Johnson, who is capping donations at $250 and has vowed to reject donations from lobbyists, corporate PACs, and real estate developers, has outraised City Comptroller Scott Stringer and, apparently, Bronx Borough President Ruben Diaz, Jr., in the most recent filing period encompassing January through July of this year. The speaker pulled in $375,628 in net contributions from 2,616 donors during that period, according to campaign finance data.

Stringer hauled in slightly less than Johnson — $313,087 — in net contributions from 1,447 donors, while Adams raked in an impressive $511,533 in the period, far outpacing any other candidates who have released financial disclosures for the period.

Bronx Borough President Ruben Diaz, Jr., who has yet to post his numbers for the period, yielded slightly less than $250,000, according to published reports.

In total, the New York City Campaign Finance Board estimates that Johnson has $431,549 on hand, including $88,780 transferred from his previous City Council account, while Stringer has $2.58 million, Brooklyn Borough President Eric L. Adams has $2.28 million, and reports say Diaz has just over $1.4 million, though that figure is not documented in official campaign finance reporting, either.

Diaz, Adams, and Stringer have amassed far more robust war chests — and have been raising money for longer than Johnson — but the speaker has shaped a campaign that maximizes his ability to leverage his fundraising through public matching because he is not accepting any donations exceeding the $250 limit that is eligible for matching dollars.

Johnson’s fundraising prowess was on display this period when, under that model, he built up $315,386 in “matching claims” — private donations eligible to be matched — this period, compared to $91,971 for Adams and $193,879 for Stringer. Full data for Diaz is not yet available.

In another positive sign for the speaker, he has received donations from nearly twice as many donors as Stringer — 2,616 versus 1,347 — at an average contribution of $144 compared to $215 for the comptroller. He also drew more donors to his campaign than Adams, who yielded 1,234 contributions at an average of $415 per donation.
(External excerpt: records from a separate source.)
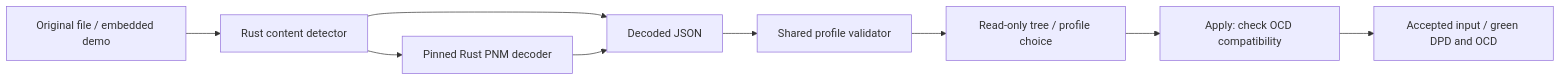
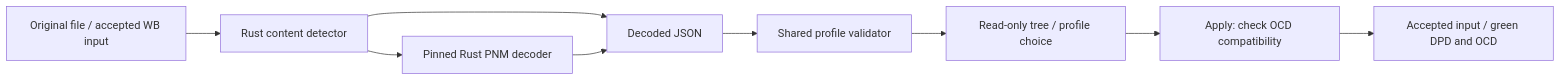
Before and after one commit to mgarcia01752/merlin: the diagram in docs/user/measurement-inputs/modulation-profile.md, drawn with Mermaid. The commit also changed other lines of this file and 17 other files, not shown here.

````diff
--- a/docs/user/measurement-inputs/modulation-profile.md
+++ b/docs/user/measurement-inputs/modulation-profile.md
@@ -8,9 +8,9 @@
 ```mermaid
 flowchart LR
-    FILE["Original file / embedded demo"] --> DETECT["Rust content detector"]
+    FILE["Original file / accepted WB input"] --> DETECT["Rust content detector"]
     DETECT --> BINARY["Pinned Rust PNM decoder"]
     DETECT --> JSON["Decoded JSON"]
     BINARY --> JSON --> CHECK["Shared profile validator"]
     CHECK --> DRAFT["Read-only tree / profile choice"]
     DRAFT --> APPLY["Apply: check OCD compatibility"] --> ACCEPT["Accepted input / green DPD and OCD"]
 ```
````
While the 2021 Democratic primary remains far away, tensions in the race have already flared. Johnson was embroiled in controversy last month when the Council passed a campaign finance bill that at least one rival said would aid his bid for mayor while negatively impacting those of others. Last year, voters opted to implement changes after the 2021 election cycle that would lower the cap on maximum donations from $5,100 to $2,000 and bolster public matching of donations to an 8:1 ratio for the first $250.

But the bill passed by the Council implements the changes now — in the midst of the 2021 races — but would require amounts previously donated above the new $2,000 limit to be refunded in order for a candidate to receive the higher 8:1 match. The measure also increases the percentage of public matching funds to total funds from 75 to 89 percent — which represents the exact 8:1 match on donations of $250 or less. Stringer complained he would need to give back many thousands of dollars he’s already raised for his war chest in order to participate in the new program. He and other candidates who have not voluntarily capped the size of individual donations may yet decide, however, that their ability to raise up to $5,100 from donors under the old system outweighs the incremental advantage of gaining an 8:1 match.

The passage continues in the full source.